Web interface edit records
= Beginning of Section =

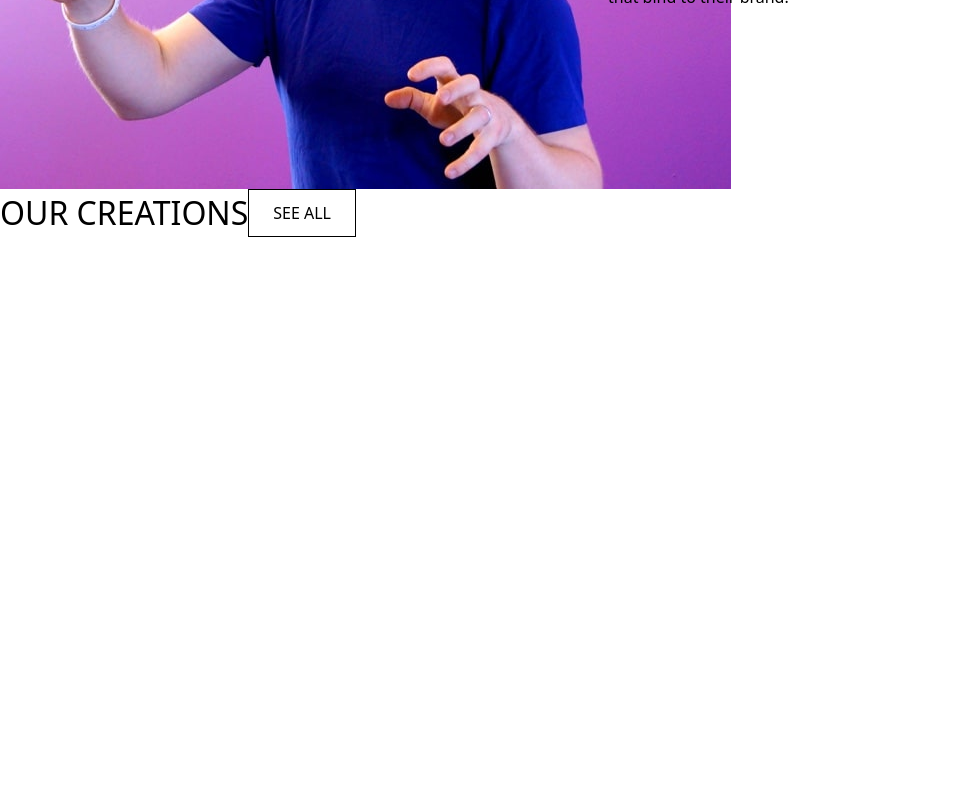
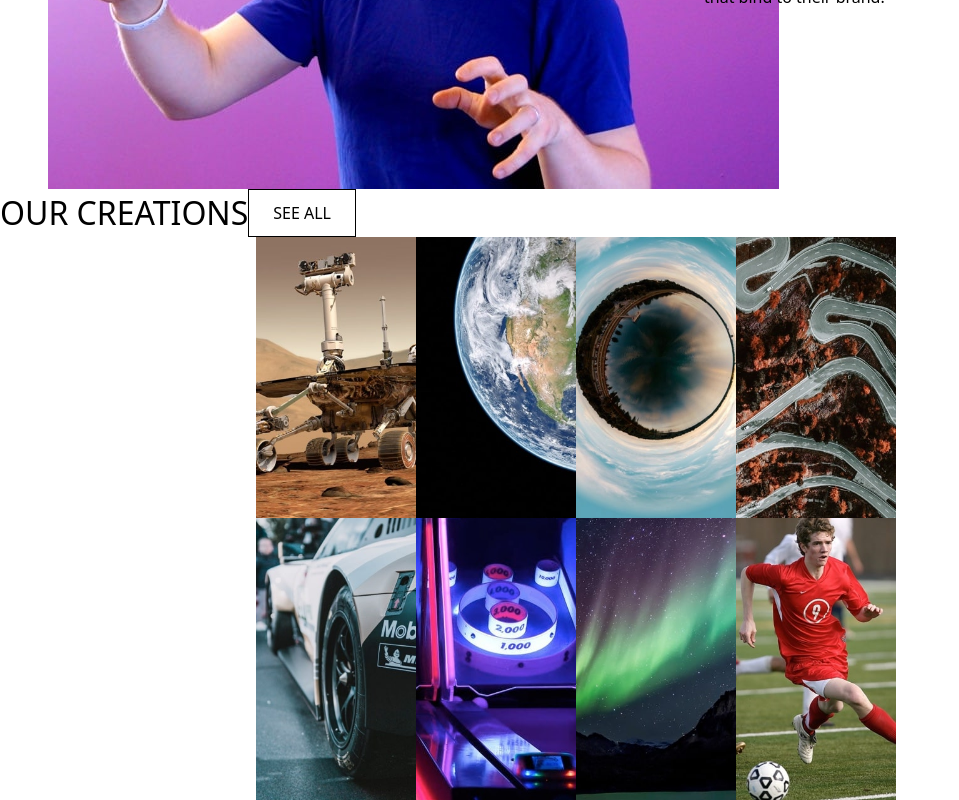
Before and after one commit to noklash/vite-7, a React (Vite) app in the folder my-project/: page / in a window 1280 px wide. Shown: the part 1111-1911 px from the top of the page, without its empty margins (0-959 px from the left). Before the commit the page ends 1348 px from the top, so only its background shows below. Built offline with nearby package versions, Linux system fonts and the light colour scheme.

Commit message:
mapped through the array to display the images

```diff
--- a/my-project/src/Gallery.jsx
+++ b/my-project/src/Gallery.jsx
@@ -20,10 +20,15 @@ export default function Gallery(props){
 // ARRANGED THE DESTOP AND MOBILE IMAGES IN AN ARRAY
     const imagesMobile = [MobileCuriosity, MobileDeepEarth, MoblieFisheye, MobileFromAbove, MobileGrid, MobileNightArcade, MobilePocket, MobileSoccerTeam]
     const imagesDesktop = [DesktopCuriosity, DesktopDeepEarth, DesktopFisheye, DesktopFromAbove, DesktopGrid, DesktopNightArcade, DesktopPocket, DesktopSoccerTeam]
+    const screenSize = props.screen > 470 ? imagesDesktop : imagesMobile
+    const imgs = screenSize.map((each) => {
+
+        return <div className="p-1 m-2 img-div" id=""> <img src={each}/> </div>
+    })
 
     return(
-        <div>
-
+        <div className="img-container">
+            {imgs}
         </div>
     )
 }
--- a/my-project/src/index.css
+++ b/my-project/src/index.css
@@ -116,6 +116,10 @@ height: 100vh;
 .creation--head{
     display: block;
 }
+
+.img-div{
+    width:10rem;
+}
 @media(min-width:470px){
    .interactive{
     display: flex;
@@ -143,5 +147,10 @@ height: 100vh;
 .creation--head{
     display: flex;
 }
-
+.img-container{
+    display: flex;
+    flex-wrap: wrap;
+    margin-left: auto;
+    margin-right: auto;
 }
+}
```
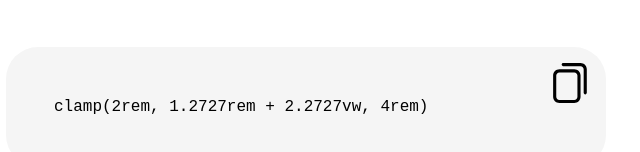
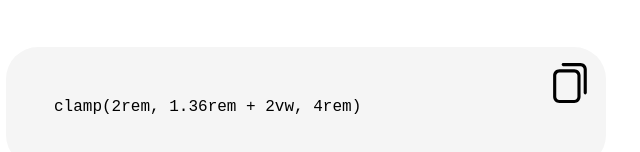
Before and after one commit to wernerglinka/clamp-calculator, a plain HTML site: page index.html in a window 1280 px wide. Shown: the part 390-542 px from the top of the page, 334-974 px from the left. Drawn offline with Linux system fonts and the light colour scheme.

Commit message:
fixed formular for floats

```diff
--- a/index.html
+++ b/index.html
@@ -161,9 +161,9 @@
       function calculateClampFunc() {
         const minWidth = parameters.minWidth / parameters.pxPerRem;
         const maxWidth = parameters.maxWidth / parameters.pxPerRem;
-        const slope = Number((parameters.maxFontSize - parameters.minFontSize) / (maxWidth - minWidth));
-        const yAxisIntersection = Number(-minWidth * slope + parameters.minFontSize);
-        const clampFunc = `clamp(${parameters.minFontSize}rem, ${yAxisIntersection.toFixed(4)}rem + ${(slope * 100).toFixed(4)}vw, ${parameters.maxFontSize}rem)`;
+        const slope = Number.parseFloat((parameters.maxFontSize - parameters.minFontSize) / (maxWidth - minWidth)).toFixed(2);
+        const yAxisIntersection = Number.parseFloat(-minWidth * slope + parameters.minFontSize).toFixed(2);
+        const clampFunc = `clamp(${parameters.minFontSize}rem, ${yAxisIntersection}rem + ${slope * 100}vw, ${parameters.maxFontSize}rem)`;
         // update the result div
         document.querySelector('#result').innerHTML = clampFunc;
       }
```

= End of Section =

Work item: Repeat every line above exactly, minus the pictures.

Task response:
Before and after one commit to noklash/vite-7, a React (Vite) app in the folder my-project/: page / in a window 1280 px wide. Shown: the part 1111-1911 px from the top of the page, without its empty margins (0-959 px from the left). Before the commit the page ends 1348 px from the top, so only its background shows below. Built offline with nearby package versions, Linux system fonts and the light colour scheme.

Commit message:
mapped through the array to display the images

```diff
--- a/my-project/src/Gallery.jsx
+++ b/my-project/src/Gallery.jsx
@@ -20,10 +20,15 @@ export default function Gallery(props){
 // ARRANGED THE DESTOP AND MOBILE IMAGES IN AN ARRAY
     const imagesMobile = [MobileCuriosity, MobileDeepEarth, MoblieFisheye, MobileFromAbove, MobileGrid, MobileNightArcade, MobilePocket, MobileSoccerTeam]
     const imagesDesktop = [DesktopCuriosity, DesktopDeepEarth, DesktopFisheye, DesktopFromAbove, DesktopGrid, DesktopNightArcade, DesktopPocket, DesktopSoccerTeam]
+    const screenSize = props.screen > 470 ? imagesDesktop : imagesMobile
+    const imgs = screenSize.map((each) => {
+
+        return <div className="p-1 m-2 img-div" id=""> <img src={each}/> </div>
+    })
 
     return(
-        <div>
-
+        <div className="img-container">
+            {imgs}
         </div>
     )
 }
--- a/my-project/src/index.css
+++ b/my-project/src/index.css
@@ -116,6 +116,10 @@ height: 100vh;
 .creation--head{
     display: block;
 }
+
+.img-div{
+    width:10rem;
+}
 @media(min-width:470px){
    .interactive{
     display: flex;
@@ -143,5 +147,10 @@ height: 100vh;
 .creation--head{
     display: flex;
 }
-
+.img-container{
+    display: flex;
+    flex-wrap: wrap;
+    margin-left: auto;
+    margin-right: auto;
 }
+}
```
Before and after one commit to wernerglinka/clamp-calculator, a plain HTML site: page index.html in a window 1280 px wide. Shown: the part 390-542 px from the top of the page, 334-974 px from the left. Drawn offline with Linux system fonts and the light colour scheme.

Commit message:
fixed formular for floats

```diff
--- a/index.html
+++ b/index.html
@@ -161,9 +161,9 @@
       function calculateClampFunc() {
         const minWidth = parameters.minWidth / parameters.pxPerRem;
         const maxWidth = parameters.maxWidth / parameters.pxPerRem;
-        const slope = Number((parameters.maxFontSize - parameters.minFontSize) / (maxWidth - minWidth));
-        const yAxisIntersection = Number(-minWidth * slope + parameters.minFontSize);
-        const clampFunc = `clamp(${parameters.minFontSize}rem, ${yAxisIntersection.toFixed(4)}rem + ${(slope * 100).toFixed(4)}vw, ${parameters.maxFontSize}rem)`;
+        const slope = Number.parseFloat((parameters.maxFontSize - parameters.minFontSize) / (maxWidth - minWidth)).toFixed(2);
+        const yAxisIntersection = Number.parseFloat(-minWidth * slope + parameters.minFontSize).toFixed(2);
+        const clampFunc = `clamp(${parameters.minFontSize}rem, ${yAxisIntersection}rem + ${slope * 100}vw, ${parameters.maxFontSize}rem)`;
         // update the result div
         document.querySelector('#result').innerHTML = clampFunc;
       }
```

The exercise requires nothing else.